(Collection entries)

_____

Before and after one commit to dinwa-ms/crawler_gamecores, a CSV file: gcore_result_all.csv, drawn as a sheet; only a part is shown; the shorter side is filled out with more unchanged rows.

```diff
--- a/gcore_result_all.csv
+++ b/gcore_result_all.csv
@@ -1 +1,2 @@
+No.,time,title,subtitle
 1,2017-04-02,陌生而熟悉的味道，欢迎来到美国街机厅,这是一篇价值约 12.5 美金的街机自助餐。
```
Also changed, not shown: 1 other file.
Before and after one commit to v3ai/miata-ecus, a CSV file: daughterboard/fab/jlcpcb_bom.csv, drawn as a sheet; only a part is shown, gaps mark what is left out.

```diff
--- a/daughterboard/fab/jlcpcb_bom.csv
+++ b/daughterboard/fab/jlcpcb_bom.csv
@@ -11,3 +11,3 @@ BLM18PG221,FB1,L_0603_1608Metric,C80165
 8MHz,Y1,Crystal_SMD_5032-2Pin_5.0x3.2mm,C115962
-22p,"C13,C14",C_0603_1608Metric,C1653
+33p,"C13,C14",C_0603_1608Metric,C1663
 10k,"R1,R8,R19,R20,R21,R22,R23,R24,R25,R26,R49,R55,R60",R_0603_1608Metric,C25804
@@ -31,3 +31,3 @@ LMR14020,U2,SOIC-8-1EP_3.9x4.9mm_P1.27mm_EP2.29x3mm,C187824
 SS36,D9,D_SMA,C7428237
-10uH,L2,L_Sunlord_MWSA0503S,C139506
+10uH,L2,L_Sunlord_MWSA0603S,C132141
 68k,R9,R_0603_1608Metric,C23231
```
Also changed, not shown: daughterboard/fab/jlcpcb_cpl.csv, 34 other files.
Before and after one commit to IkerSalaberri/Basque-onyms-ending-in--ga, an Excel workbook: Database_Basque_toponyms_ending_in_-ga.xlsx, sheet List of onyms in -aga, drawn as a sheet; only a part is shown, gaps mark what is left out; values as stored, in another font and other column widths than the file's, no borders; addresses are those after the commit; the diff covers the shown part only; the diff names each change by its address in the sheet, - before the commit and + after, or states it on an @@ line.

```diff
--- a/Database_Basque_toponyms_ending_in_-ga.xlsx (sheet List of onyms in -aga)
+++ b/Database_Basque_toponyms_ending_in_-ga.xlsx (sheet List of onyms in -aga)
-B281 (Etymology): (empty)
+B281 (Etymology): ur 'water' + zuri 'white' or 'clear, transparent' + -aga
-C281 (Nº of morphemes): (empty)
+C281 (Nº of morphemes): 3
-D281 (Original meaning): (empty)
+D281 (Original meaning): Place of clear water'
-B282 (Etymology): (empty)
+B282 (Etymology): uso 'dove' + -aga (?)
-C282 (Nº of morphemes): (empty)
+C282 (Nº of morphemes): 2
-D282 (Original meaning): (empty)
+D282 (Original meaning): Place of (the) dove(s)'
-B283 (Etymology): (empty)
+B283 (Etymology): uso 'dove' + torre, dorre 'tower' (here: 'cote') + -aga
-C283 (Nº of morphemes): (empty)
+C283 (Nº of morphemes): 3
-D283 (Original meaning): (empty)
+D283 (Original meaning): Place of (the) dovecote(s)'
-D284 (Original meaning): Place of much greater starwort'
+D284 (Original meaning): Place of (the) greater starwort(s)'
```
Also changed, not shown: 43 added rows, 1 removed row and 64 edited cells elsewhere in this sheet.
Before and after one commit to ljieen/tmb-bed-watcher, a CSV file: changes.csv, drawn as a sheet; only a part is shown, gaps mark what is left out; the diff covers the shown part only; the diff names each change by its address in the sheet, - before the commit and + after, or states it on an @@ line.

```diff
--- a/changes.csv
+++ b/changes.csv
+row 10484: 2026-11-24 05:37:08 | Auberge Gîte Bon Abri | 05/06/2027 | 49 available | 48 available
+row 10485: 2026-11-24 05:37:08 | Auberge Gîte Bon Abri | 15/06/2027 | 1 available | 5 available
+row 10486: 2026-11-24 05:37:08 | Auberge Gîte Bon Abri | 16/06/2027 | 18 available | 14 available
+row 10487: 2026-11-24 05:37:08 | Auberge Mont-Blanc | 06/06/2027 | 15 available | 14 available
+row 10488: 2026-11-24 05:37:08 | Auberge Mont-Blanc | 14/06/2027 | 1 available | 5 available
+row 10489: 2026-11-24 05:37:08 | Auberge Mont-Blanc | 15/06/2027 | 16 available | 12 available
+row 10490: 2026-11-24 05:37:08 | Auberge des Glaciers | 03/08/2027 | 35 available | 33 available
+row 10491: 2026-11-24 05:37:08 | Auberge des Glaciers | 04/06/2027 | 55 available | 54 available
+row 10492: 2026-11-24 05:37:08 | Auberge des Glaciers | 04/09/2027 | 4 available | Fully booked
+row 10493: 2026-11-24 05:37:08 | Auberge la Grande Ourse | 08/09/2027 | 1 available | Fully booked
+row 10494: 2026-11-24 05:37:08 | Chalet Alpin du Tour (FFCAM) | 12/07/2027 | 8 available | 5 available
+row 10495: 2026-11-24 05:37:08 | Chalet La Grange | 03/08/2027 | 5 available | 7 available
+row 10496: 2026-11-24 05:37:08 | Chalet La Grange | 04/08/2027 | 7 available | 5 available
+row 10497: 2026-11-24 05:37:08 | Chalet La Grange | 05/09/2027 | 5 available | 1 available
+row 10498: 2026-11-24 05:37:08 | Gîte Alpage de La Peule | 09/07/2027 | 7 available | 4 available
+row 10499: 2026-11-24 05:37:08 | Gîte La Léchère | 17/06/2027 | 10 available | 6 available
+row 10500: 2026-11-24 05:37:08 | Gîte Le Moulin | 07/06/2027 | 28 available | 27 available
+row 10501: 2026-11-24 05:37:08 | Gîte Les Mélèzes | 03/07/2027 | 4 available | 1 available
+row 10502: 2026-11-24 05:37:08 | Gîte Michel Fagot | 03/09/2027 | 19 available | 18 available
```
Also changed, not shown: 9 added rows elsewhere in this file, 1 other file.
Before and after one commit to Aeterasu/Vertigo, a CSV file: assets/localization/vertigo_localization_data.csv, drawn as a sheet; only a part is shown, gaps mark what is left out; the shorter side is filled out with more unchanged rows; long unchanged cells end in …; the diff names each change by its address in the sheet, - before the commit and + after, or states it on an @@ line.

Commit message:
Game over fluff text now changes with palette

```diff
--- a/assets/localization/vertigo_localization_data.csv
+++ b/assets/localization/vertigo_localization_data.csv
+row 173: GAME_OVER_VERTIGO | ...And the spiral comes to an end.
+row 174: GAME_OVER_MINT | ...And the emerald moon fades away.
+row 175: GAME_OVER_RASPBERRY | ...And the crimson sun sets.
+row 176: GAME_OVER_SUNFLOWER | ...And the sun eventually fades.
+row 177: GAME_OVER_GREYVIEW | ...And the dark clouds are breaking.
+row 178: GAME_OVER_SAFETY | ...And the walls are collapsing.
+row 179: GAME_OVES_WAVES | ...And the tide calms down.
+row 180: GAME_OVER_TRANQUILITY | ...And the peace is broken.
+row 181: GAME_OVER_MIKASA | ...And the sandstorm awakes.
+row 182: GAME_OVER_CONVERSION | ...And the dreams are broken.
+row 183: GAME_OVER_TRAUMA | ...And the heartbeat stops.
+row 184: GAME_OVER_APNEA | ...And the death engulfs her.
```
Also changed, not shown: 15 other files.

_____

## Task description
The entries shown above should be duplicated exactly.

## Response
Before and after one commit to dinwa-ms/crawler_gamecores, a CSV file: gcore_result_all.csv, drawn as a sheet; only a part is shown; the shorter side is filled out with more unchanged rows.

```diff
--- a/gcore_result_all.csv
+++ b/gcore_result_all.csv
@@ -1 +1,2 @@
+No.,time,title,subtitle
 1,2017-04-02,陌生而熟悉的味道，欢迎来到美国街机厅,这是一篇价值约 12.5 美金的街机自助餐。
```
Also changed, not shown: 1 other file.
Before and after one commit to v3ai/miata-ecus, a CSV file: daughterboard/fab/jlcpcb_bom.csv, drawn as a sheet; only a part is shown, gaps mark what is left out.

```diff
--- a/daughterboard/fab/jlcpcb_bom.csv
+++ b/daughterboard/fab/jlcpcb_bom.csv
@@ -11,3 +11,3 @@ BLM18PG221,FB1,L_0603_1608Metric,C80165
 8MHz,Y1,Crystal_SMD_5032-2Pin_5.0x3.2mm,C115962
-22p,"C13,C14",C_0603_1608Metric,C1653
+33p,"C13,C14",C_0603_1608Metric,C1663
 10k,"R1,R8,R19,R20,R21,R22,R23,R24,R25,R26,R49,R55,R60",R_0603_1608Metric,C25804
@@ -31,3 +31,3 @@ LMR14020,U2,SOIC-8-1EP_3.9x4.9mm_P1.27mm_EP2.29x3mm,C187824
 SS36,D9,D_SMA,C7428237
-10uH,L2,L_Sunlord_MWSA0503S,C139506
+10uH,L2,L_Sunlord_MWSA0603S,C132141
 68k,R9,R_0603_1608Metric,C23231
```
Also changed, not shown: daughterboard/fab/jlcpcb_cpl.csv, 34 other files.
Before and after one commit to IkerSalaberri/Basque-onyms-ending-in--ga, an Excel workbook: Database_Basque_toponyms_ending_in_-ga.xlsx, sheet List of onyms in -aga, drawn as a sheet; only a part is shown, gaps mark what is left out; values as stored, in another font and other column widths than the file's, no borders; addresses are those after the commit; the diff covers the shown part only; the diff names each change by its address in the sheet, - before the commit and + after, or states it on an @@ line.

```diff
--- a/Database_Basque_toponyms_ending_in_-ga.xlsx (sheet List of onyms in -aga)
+++ b/Database_Basque_toponyms_ending_in_-ga.xlsx (sheet List of onyms in -aga)
-B281 (Etymology): (empty)
+B281 (Etymology): ur 'water' + zuri 'white' or 'clear, transparent' + -aga
-C281 (Nº of morphemes): (empty)
+C281 (Nº of morphemes): 3
-D281 (Original meaning): (empty)
+D281 (Original meaning): Place of clear water'
-B282 (Etymology): (empty)
+B282 (Etymology): uso 'dove' + -aga (?)
-C282 (Nº of morphemes): (empty)
+C282 (Nº of morphemes): 2
-D282 (Original meaning): (empty)
+D282 (Original meaning): Place of (the) dove(s)'
-B283 (Etymology): (empty)
+B283 (Etymology): uso 'dove' + torre, dorre 'tower' (here: 'cote') + -aga
-C283 (Nº of morphemes): (empty)
+C283 (Nº of morphemes): 3
-D283 (Original meaning): (empty)
+D283 (Original meaning): Place of (the) dovecote(s)'
-D284 (Original meaning): Place of much greater starwort'
+D284 (Original meaning): Place of (the) greater starwort(s)'
```
Also changed, not shown: 43 added rows, 1 removed row and 64 edited cells elsewhere in this sheet.
Before and after one commit to ljieen/tmb-bed-watcher, a CSV file: changes.csv, drawn as a sheet; only a part is shown, gaps mark what is left out; the diff covers the shown part only; the diff names each change by its address in the sheet, - before the commit and + after, or states it on an @@ line.

```diff
--- a/changes.csv
+++ b/changes.csv
+row 10484: 2026-11-24 05:37:08 | Auberge Gîte Bon Abri | 05/06/2027 | 49 available | 48 available
+row 10485: 2026-11-24 05:37:08 | Auberge Gîte Bon Abri | 15/06/2027 | 1 available | 5 available
+row 10486: 2026-11-24 05:37:08 | Auberge Gîte Bon Abri | 16/06/2027 | 18 available | 14 available
+row 10487: 2026-11-24 05:37:08 | Auberge Mont-Blanc | 06/06/2027 | 15 available | 14 available
+row 10488: 2026-11-24 05:37:08 | Auberge Mont-Blanc | 14/06/2027 | 1 available | 5 available
+row 10489: 2026-11-24 05:37:08 | Auberge Mont-Blanc | 15/06/2027 | 16 available | 12 available
+row 10490: 2026-11-24 05:37:08 | Auberge des Glaciers | 03/08/2027 | 35 available | 33 available
+row 10491: 2026-11-24 05:37:08 | Auberge des Glaciers | 04/06/2027 | 55 available | 54 available
+row 10492: 2026-11-24 05:37:08 | Auberge des Glaciers | 04/09/2027 | 4 available | Fully booked
+row 10493: 2026-11-24 05:37:08 | Auberge la Grande Ourse | 08/09/2027 | 1 available | Fully booked
+row 10494: 2026-11-24 05:37:08 | Chalet Alpin du Tour (FFCAM) | 12/07/2027 | 8 available | 5 available
+row 10495: 2026-11-24 05:37:08 | Chalet La Grange | 03/08/2027 | 5 available | 7 available
+row 10496: 2026-11-24 05:37:08 | Chalet La Grange | 04/08/2027 | 7 available | 5 available
+row 10497: 2026-11-24 05:37:08 | Chalet La Grange | 05/09/2027 | 5 available | 1 available
+row 10498: 2026-11-24 05:37:08 | Gîte Alpage de La Peule | 09/07/2027 | 7 available | 4 available
+row 10499: 2026-11-24 05:37:08 | Gîte La Léchère | 17/06/2027 | 10 available | 6 available
+row 10500: 2026-11-24 05:37:08 | Gîte Le Moulin | 07/06/2027 | 28 available | 27 available
+row 10501: 2026-11-24 05:37:08 | Gîte Les Mélèzes | 03/07/2027 | 4 available | 1 available
+row 10502: 2026-11-24 05:37:08 | Gîte Michel Fagot | 03/09/2027 | 19 available | 18 available
```
Also changed, not shown: 9 added rows elsewhere in this file, 1 other file.
Before and after one commit to Aeterasu/Vertigo, a CSV file: assets/localization/vertigo_localization_data.csv, drawn as a sheet; only a part is shown, gaps mark what is left out; the shorter side is filled out with more unchanged rows; long unchanged cells end in …; the diff names each change by its address in the sheet, - before the commit and + after, or states it on an @@ line.

Commit message:
Game over fluff text now changes with palette

```diff
--- a/assets/localization/vertigo_localization_data.csv
+++ b/assets/localization/vertigo_localization_data.csv
+row 173: GAME_OVER_VERTIGO | ...And the spiral comes to an end.
+row 174: GAME_OVER_MINT | ...And the emerald moon fades away.
+row 175: GAME_OVER_RASPBERRY | ...And the crimson sun sets.
+row 176: GAME_OVER_SUNFLOWER | ...And the sun eventually fades.
+row 177: GAME_OVER_GREYVIEW | ...And the dark clouds are breaking.
+row 178: GAME_OVER_SAFETY | ...And the walls are collapsing.
+row 179: GAME_OVES_WAVES | ...And the tide calms down.
+row 180: GAME_OVER_TRANQUILITY | ...And the peace is broken.
+row 181: GAME_OVER_MIKASA | ...And the sandstorm awakes.
+row 182: GAME_OVER_CONVERSION | ...And the dreams are broken.
+row 183: GAME_OVER_TRAUMA | ...And the heartbeat stops.
+row 184: GAME_OVER_APNEA | ...And the death engulfs her.
```
Also changed, not shown: 15 other files.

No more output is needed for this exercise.